━━ Working data ━━

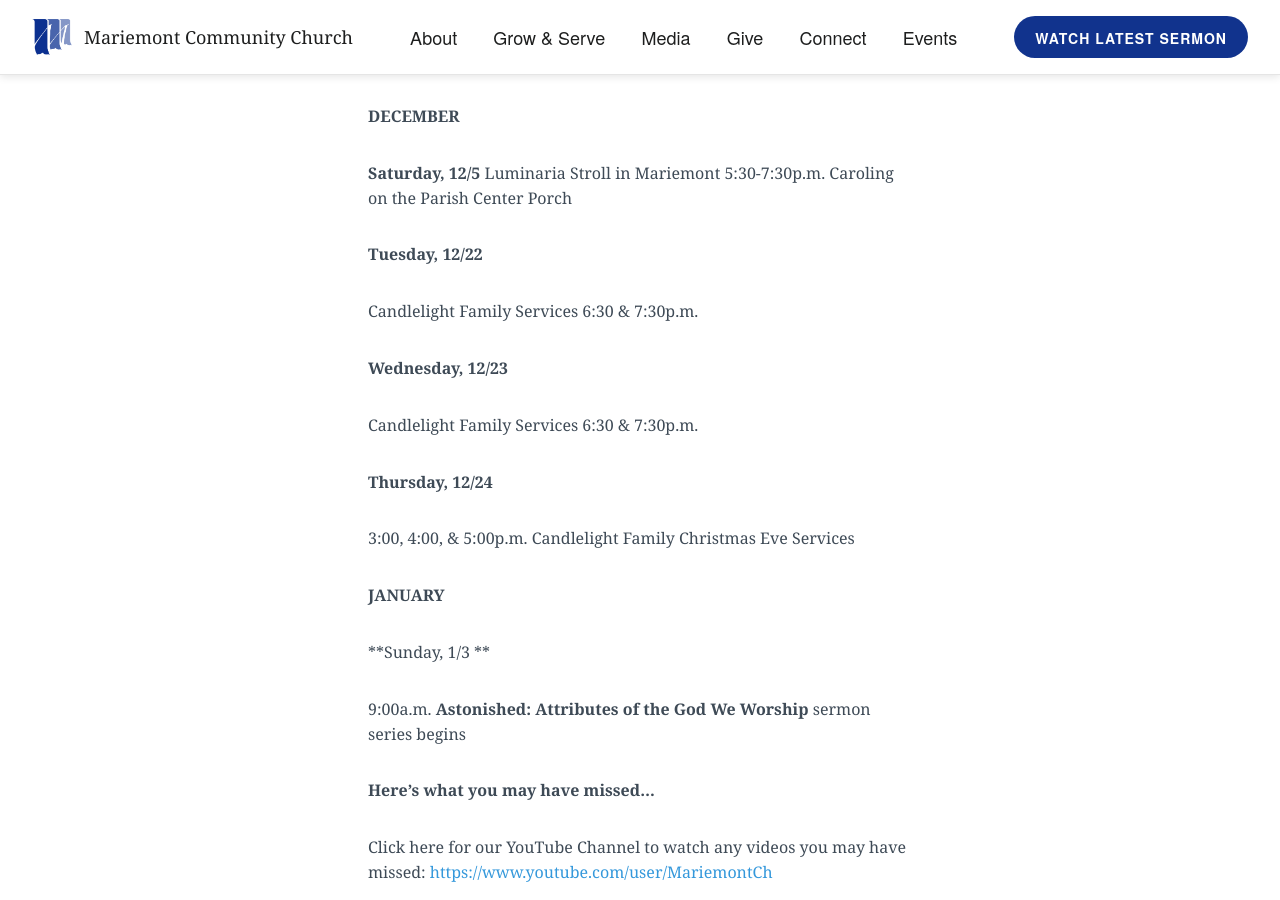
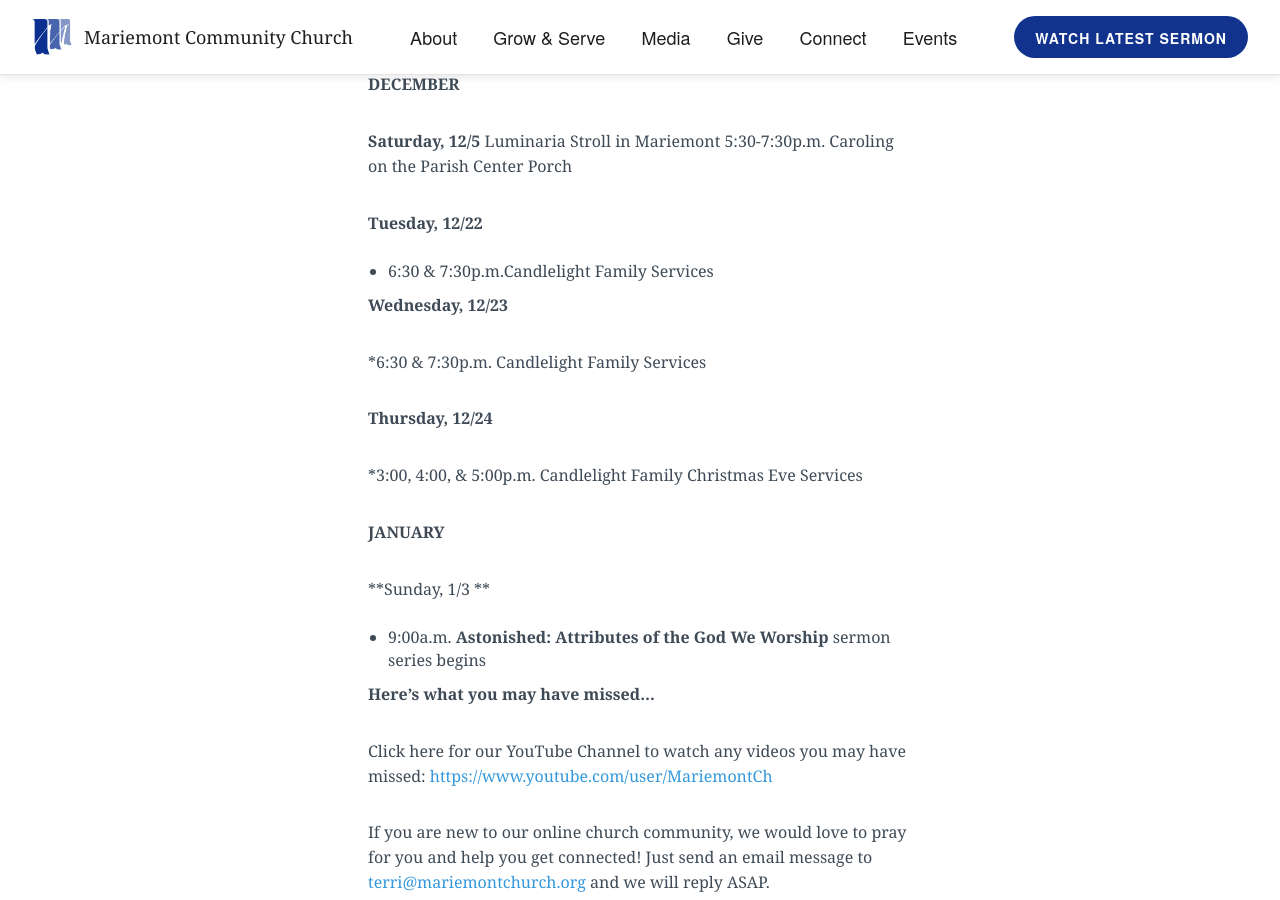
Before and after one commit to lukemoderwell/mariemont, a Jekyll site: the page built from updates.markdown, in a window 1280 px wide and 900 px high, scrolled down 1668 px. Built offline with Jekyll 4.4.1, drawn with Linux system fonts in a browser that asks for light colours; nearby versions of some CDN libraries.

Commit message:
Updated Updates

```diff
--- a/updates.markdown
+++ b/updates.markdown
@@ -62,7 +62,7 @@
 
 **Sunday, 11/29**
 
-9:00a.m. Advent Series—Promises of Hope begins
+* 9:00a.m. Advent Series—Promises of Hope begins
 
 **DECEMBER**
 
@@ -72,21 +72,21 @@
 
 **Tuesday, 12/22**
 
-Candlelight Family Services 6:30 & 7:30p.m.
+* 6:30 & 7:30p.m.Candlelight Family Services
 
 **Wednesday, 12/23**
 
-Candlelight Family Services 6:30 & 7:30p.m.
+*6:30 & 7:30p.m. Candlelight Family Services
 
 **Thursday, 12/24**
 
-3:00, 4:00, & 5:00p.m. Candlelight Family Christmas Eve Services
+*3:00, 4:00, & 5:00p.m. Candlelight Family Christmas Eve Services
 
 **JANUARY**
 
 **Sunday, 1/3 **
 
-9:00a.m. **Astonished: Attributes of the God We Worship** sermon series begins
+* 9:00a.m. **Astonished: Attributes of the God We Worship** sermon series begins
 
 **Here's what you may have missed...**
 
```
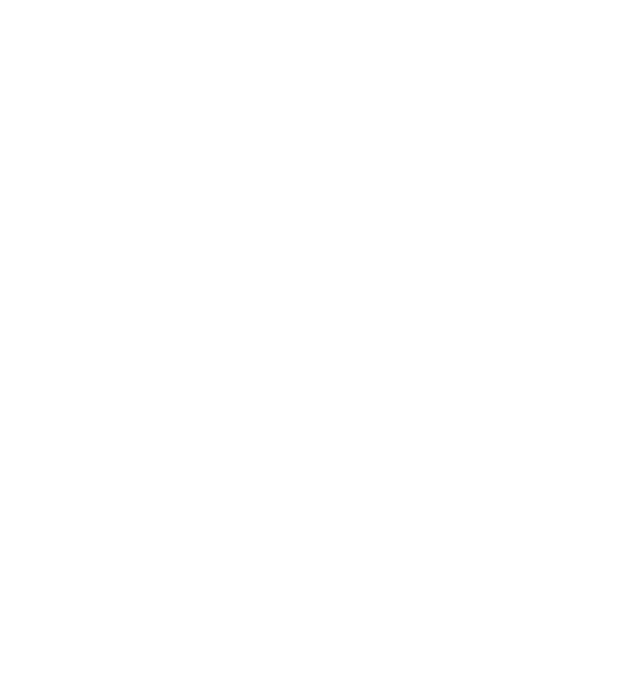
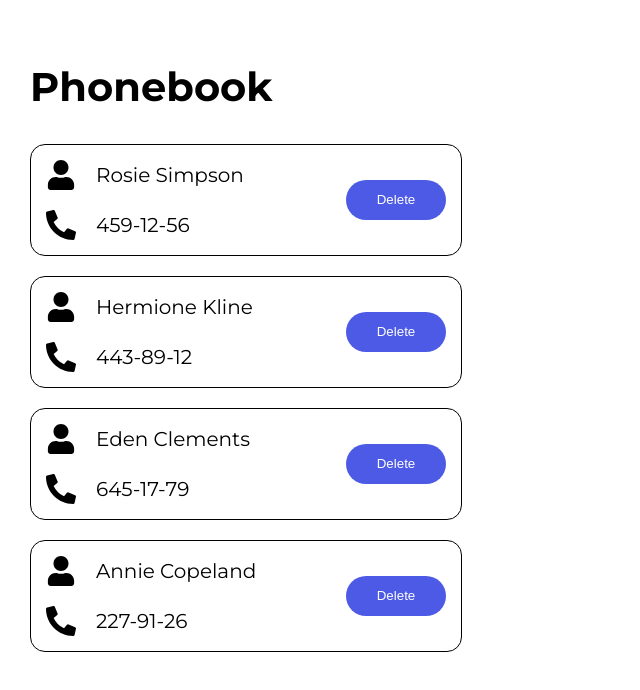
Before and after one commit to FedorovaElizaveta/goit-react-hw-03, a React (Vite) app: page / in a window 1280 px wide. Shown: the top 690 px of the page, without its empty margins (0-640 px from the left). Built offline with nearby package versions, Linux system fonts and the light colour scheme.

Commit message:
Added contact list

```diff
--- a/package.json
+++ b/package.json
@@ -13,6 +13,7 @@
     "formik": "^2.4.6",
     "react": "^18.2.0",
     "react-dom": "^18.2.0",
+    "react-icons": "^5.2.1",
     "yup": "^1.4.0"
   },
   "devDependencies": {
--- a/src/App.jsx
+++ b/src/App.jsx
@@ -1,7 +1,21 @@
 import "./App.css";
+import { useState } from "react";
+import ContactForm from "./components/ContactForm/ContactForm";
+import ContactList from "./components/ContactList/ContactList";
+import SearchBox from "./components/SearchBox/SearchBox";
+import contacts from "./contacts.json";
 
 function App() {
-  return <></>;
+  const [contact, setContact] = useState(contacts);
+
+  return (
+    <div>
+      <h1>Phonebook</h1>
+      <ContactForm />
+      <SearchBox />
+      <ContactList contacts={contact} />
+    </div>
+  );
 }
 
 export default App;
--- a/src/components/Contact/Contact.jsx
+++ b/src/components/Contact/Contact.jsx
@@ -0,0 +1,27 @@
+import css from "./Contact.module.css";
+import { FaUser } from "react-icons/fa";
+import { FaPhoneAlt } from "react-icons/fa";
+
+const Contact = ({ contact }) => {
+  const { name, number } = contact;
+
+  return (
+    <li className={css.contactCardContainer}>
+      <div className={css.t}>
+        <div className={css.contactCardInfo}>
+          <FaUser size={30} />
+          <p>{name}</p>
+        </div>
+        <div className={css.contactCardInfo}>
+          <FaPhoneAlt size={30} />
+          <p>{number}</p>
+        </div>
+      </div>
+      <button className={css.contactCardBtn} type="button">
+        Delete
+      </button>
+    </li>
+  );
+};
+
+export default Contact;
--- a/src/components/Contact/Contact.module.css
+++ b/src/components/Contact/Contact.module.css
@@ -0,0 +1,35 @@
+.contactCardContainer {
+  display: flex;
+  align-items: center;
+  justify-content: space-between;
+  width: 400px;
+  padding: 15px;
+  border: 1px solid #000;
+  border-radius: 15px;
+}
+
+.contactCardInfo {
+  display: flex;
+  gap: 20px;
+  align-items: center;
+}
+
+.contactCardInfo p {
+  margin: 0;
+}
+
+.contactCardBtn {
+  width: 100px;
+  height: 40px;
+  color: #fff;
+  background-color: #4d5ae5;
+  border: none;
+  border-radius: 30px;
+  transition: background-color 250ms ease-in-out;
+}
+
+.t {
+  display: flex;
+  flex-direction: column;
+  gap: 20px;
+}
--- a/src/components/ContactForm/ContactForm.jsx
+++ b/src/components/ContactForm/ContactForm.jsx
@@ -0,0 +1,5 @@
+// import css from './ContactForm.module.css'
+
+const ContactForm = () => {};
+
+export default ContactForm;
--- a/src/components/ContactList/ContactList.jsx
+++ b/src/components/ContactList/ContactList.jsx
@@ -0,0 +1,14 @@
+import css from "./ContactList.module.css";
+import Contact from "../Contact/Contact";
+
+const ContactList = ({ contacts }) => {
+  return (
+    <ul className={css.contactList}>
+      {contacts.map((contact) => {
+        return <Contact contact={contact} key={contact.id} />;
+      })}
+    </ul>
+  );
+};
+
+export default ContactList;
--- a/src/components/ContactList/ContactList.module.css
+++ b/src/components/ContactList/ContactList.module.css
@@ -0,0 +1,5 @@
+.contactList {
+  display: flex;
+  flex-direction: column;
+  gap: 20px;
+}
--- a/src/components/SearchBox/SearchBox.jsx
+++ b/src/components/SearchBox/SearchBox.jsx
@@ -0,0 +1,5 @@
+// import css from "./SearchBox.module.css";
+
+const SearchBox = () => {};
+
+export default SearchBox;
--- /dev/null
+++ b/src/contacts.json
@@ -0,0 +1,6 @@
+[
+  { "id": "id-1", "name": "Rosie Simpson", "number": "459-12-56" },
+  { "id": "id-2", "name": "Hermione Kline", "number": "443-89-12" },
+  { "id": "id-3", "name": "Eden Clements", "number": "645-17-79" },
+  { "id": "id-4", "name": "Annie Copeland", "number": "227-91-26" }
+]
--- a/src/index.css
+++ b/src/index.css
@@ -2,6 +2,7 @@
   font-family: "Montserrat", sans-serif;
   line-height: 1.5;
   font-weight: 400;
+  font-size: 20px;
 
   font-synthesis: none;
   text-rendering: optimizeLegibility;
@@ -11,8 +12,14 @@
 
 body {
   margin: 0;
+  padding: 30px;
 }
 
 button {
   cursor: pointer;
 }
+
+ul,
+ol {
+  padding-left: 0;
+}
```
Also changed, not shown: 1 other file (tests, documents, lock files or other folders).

━━━

* Assignment *
Print all the lines above again exactly, without any pictures.

* Reply to the exercise *
Before and after one commit to lukemoderwell/mariemont, a Jekyll site: the page built from updates.markdown, in a window 1280 px wide and 900 px high, scrolled down 1668 px. Built offline with Jekyll 4.4.1, drawn with Linux system fonts in a browser that asks for light colours; nearby versions of some CDN libraries.

Commit message:
Updated Updates

```diff
--- a/updates.markdown
+++ b/updates.markdown
@@ -62,7 +62,7 @@
 
 **Sunday, 11/29**
 
-9:00a.m. Advent Series—Promises of Hope begins
+* 9:00a.m. Advent Series—Promises of Hope begins
 
 **DECEMBER**
 
@@ -72,21 +72,21 @@
 
 **Tuesday, 12/22**
 
-Candlelight Family Services 6:30 & 7:30p.m.
+* 6:30 & 7:30p.m.Candlelight Family Services
 
 **Wednesday, 12/23**
 
-Candlelight Family Services 6:30 & 7:30p.m.
+*6:30 & 7:30p.m. Candlelight Family Services
 
 **Thursday, 12/24**
 
-3:00, 4:00, & 5:00p.m. Candlelight Family Christmas Eve Services
+*3:00, 4:00, & 5:00p.m. Candlelight Family Christmas Eve Services
 
 **JANUARY**
 
 **Sunday, 1/3 **
 
-9:00a.m. **Astonished: Attributes of the God We Worship** sermon series begins
+* 9:00a.m. **Astonished: Attributes of the God We Worship** sermon series begins
 
 **Here's what you may have missed...**
 
```
Before and after one commit to FedorovaElizaveta/goit-react-hw-03, a React (Vite) app: page / in a window 1280 px wide. Shown: the top 690 px of the page, without its empty margins (0-640 px from the left). Built offline with nearby package versions, Linux system fonts and the light colour scheme.

Commit message:
Added contact list

```diff
--- a/package.json
+++ b/package.json
@@ -13,6 +13,7 @@
     "formik": "^2.4.6",
     "react": "^18.2.0",
     "react-dom": "^18.2.0",
+    "react-icons": "^5.2.1",
     "yup": "^1.4.0"
   },
   "devDependencies": {
--- a/src/App.jsx
+++ b/src/App.jsx
@@ -1,7 +1,21 @@
 import "./App.css";
+import { useState } from "react";
+import ContactForm from "./components/ContactForm/ContactForm";
+import ContactList from "./components/ContactList/ContactList";
+import SearchBox from "./components/SearchBox/SearchBox";
+import contacts from "./contacts.json";
 
 function App() {
-  return <></>;
+  const [contact, setContact] = useState(contacts);
+
+  return (
+    <div>
+      <h1>Phonebook</h1>
+      <ContactForm />
+      <SearchBox />
+      <ContactList contacts={contact} />
+    </div>
+  );
 }
 
 export default App;
--- a/src/components/Contact/Contact.jsx
+++ b/src/components/Contact/Contact.jsx
@@ -0,0 +1,27 @@
+import css from "./Contact.module.css";
+import { FaUser } from "react-icons/fa";
+import { FaPhoneAlt } from "react-icons/fa";
+
+const Contact = ({ contact }) => {
+  const { name, number } = contact;
+
+  return (
+    <li className={css.contactCardContainer}>
+      <div className={css.t}>
+        <div className={css.contactCardInfo}>
+          <FaUser size={30} />
+          <p>{name}</p>
+        </div>
+        <div className={css.contactCardInfo}>
+          <FaPhoneAlt size={30} />
+          <p>{number}</p>
+        </div>
+      </div>
+      <button className={css.contactCardBtn} type="button">
+        Delete
+      </button>
+    </li>
+  );
+};
+
+export default Contact;
--- a/src/components/Contact/Contact.module.css
+++ b/src/components/Contact/Contact.module.css
@@ -0,0 +1,35 @@
+.contactCardContainer {
+  display: flex;
+  align-items: center;
+  justify-content: space-between;
+  width: 400px;
+  padding: 15px;
+  border: 1px solid #000;
+  border-radius: 15px;
+}
+
+.contactCardInfo {
+  display: flex;
+  gap: 20px;
+  align-items: center;
+}
+
+.contactCardInfo p {
+  margin: 0;
+}
+
+.contactCardBtn {
+  width: 100px;
+  height: 40px;
+  color: #fff;
+  background-color: #4d5ae5;
+  border: none;
+  border-radius: 30px;
+  transition: background-color 250ms ease-in-out;
+}
+
+.t {
+  display: flex;
+  flex-direction: column;
+  gap: 20px;
+}
--- a/src/components/ContactForm/ContactForm.jsx
+++ b/src/components/ContactForm/ContactForm.jsx
@@ -0,0 +1,5 @@
+// import css from './ContactForm.module.css'
+
+const ContactForm = () => {};
+
+export default ContactForm;
--- a/src/components/ContactList/ContactList.jsx
+++ b/src/components/ContactList/ContactList.jsx
@@ -0,0 +1,14 @@
+import css from "./ContactList.module.css";
+import Contact from "../Contact/Contact";
+
+const ContactList = ({ contacts }) => {
+  return (
+    <ul className={css.contactList}>
+      {contacts.map((contact) => {
+        return <Contact contact={contact} key={contact.id} />;
+      })}
+    </ul>
+  );
+};
+
+export default ContactList;
--- a/src/components/ContactList/ContactList.module.css
+++ b/src/components/ContactList/ContactList.module.css
@@ -0,0 +1,5 @@
+.contactList {
+  display: flex;
+  flex-direction: column;
+  gap: 20px;
+}
--- a/src/components/SearchBox/SearchBox.jsx
+++ b/src/components/SearchBox/SearchBox.jsx
@@ -0,0 +1,5 @@
+// import css from "./SearchBox.module.css";
+
+const SearchBox = () => {};
+
+export default SearchBox;
--- /dev/null
+++ b/src/contacts.json
@@ -0,0 +1,6 @@
+[
+  { "id": "id-1", "name": "Rosie Simpson", "number": "459-12-56" },
+  { "id": "id-2", "name": "Hermione Kline", "number": "443-89-12" },
+  { "id": "id-3", "name": "Eden Clements", "number": "645-17-79" },
+  { "id": "id-4", "name": "Annie Copeland", "number": "227-91-26" }
+]
--- a/src/index.css
+++ b/src/index.css
@@ -2,6 +2,7 @@
   font-family: "Montserrat", sans-serif;
   line-height: 1.5;
   font-weight: 400;
+  font-size: 20px;
 
   font-synthesis: none;
   text-rendering: optimizeLegibility;
@@ -11,8 +12,14 @@
 
 body {
   margin: 0;
+  padding: 30px;
 }
 
 button {
   cursor: pointer;
 }
+
+ul,
+ol {
+  padding-left: 0;
+}
```
Also changed, not shown: 1 other file (tests, documents, lock files or other folders).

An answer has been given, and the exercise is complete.